For device assessment, before release, the 3 views described in the previous text were used to ensure the septum was captured between the left and right atrial discs (Fig. 2). In the parasternal short-axis view, the retroaortic rim was evaluated. If this rim was deficient, splaying around the aorta was considered to confirm adequate device position. In the 4-chamber view, capture of the mitral (anterior-inferior) rim was evaluated, as was the pulmonary venous (posterior-superior) rim. Finally, in the subcostal sagittal (bicaval) view, capture of the superior vena cava (superior) rim was evaluated, as was the appropriate inferior device rim capture or device alignment (suggesting capture) of the inferior vena cava (posterior-inferior) rim. The sagittal view is the most complicated because the device does not acquire its final configuration until release of the delivery cable, as seen in Figures 2C and 2D. The operator may pull on the device cable gently to separate the right and left discs, facilitating visualization of rim capture in all views.
TEE was performed in the catheterization laboratory after general anesthesia was initiated. ASD dimensions were obtained from the bicaval, aortic short-axis, and modified 4-chamber views. During the diagnostic portion of the catheterization, “stop flow” balloon sizing of the ASD was performed using TEE (8,9) (Fig. 3). A device equal to (or just larger in the case of a fraction or odd number) the stop flow diameter was selected for implantation. The implant procedure was guided using TEE and fluoroscopy.

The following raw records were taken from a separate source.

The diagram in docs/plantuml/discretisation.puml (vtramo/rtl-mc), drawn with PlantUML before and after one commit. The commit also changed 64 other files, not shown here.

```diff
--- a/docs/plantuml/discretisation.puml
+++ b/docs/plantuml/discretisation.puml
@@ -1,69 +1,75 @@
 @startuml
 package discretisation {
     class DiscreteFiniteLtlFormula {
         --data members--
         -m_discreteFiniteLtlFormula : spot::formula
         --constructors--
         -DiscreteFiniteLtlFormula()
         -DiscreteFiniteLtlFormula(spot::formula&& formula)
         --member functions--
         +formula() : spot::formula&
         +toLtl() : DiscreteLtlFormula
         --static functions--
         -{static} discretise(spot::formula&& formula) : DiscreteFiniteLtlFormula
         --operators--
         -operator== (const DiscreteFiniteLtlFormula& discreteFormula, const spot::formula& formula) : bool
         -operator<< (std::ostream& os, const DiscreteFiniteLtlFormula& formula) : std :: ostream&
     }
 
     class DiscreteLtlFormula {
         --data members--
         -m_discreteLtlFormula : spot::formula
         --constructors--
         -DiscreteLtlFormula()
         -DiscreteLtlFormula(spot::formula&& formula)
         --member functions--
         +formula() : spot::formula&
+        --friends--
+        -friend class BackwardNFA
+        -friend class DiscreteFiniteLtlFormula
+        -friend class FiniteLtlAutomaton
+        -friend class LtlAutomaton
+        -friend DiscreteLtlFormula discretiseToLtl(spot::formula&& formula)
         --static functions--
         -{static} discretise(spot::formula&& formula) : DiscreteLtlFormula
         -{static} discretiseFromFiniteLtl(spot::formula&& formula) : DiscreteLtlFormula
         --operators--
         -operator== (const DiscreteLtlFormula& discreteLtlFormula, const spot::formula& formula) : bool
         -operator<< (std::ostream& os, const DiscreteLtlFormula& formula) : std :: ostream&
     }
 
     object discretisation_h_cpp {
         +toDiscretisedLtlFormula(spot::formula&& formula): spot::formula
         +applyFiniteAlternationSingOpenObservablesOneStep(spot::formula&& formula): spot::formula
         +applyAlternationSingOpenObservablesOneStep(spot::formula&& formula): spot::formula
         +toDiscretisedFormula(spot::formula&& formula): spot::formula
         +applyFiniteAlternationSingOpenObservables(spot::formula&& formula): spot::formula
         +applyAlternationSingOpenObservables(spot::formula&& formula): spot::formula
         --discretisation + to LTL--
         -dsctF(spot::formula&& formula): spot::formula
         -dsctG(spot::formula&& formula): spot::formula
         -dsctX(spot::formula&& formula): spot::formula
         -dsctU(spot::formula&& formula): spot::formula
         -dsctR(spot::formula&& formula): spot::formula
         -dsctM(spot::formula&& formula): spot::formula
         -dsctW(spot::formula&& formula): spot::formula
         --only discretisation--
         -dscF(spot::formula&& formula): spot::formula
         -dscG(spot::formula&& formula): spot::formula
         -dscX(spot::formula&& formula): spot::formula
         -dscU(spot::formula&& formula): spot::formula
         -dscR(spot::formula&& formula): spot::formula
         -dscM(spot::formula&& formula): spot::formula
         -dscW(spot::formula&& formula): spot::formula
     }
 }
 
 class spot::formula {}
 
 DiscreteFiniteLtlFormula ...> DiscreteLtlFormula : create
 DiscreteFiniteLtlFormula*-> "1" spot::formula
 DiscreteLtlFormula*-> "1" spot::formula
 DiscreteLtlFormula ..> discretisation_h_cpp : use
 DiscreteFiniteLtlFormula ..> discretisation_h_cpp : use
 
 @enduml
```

After catheterization, all patients were treated with low-dose aspirin therapy and remained in the hospital overnight for recovery and observation. Patients received a chest x-ray, electrocardiogram (ECG), and TTE before hospital discharge. All patients had a 1-month as well as a 6- to 12-month outpatient follow-up evaluation. At these evaluations, each patient received a chest x-ray, ECG, and TTE. Additional studies and follow-up evaluations were performed as deemed clinically appropriate.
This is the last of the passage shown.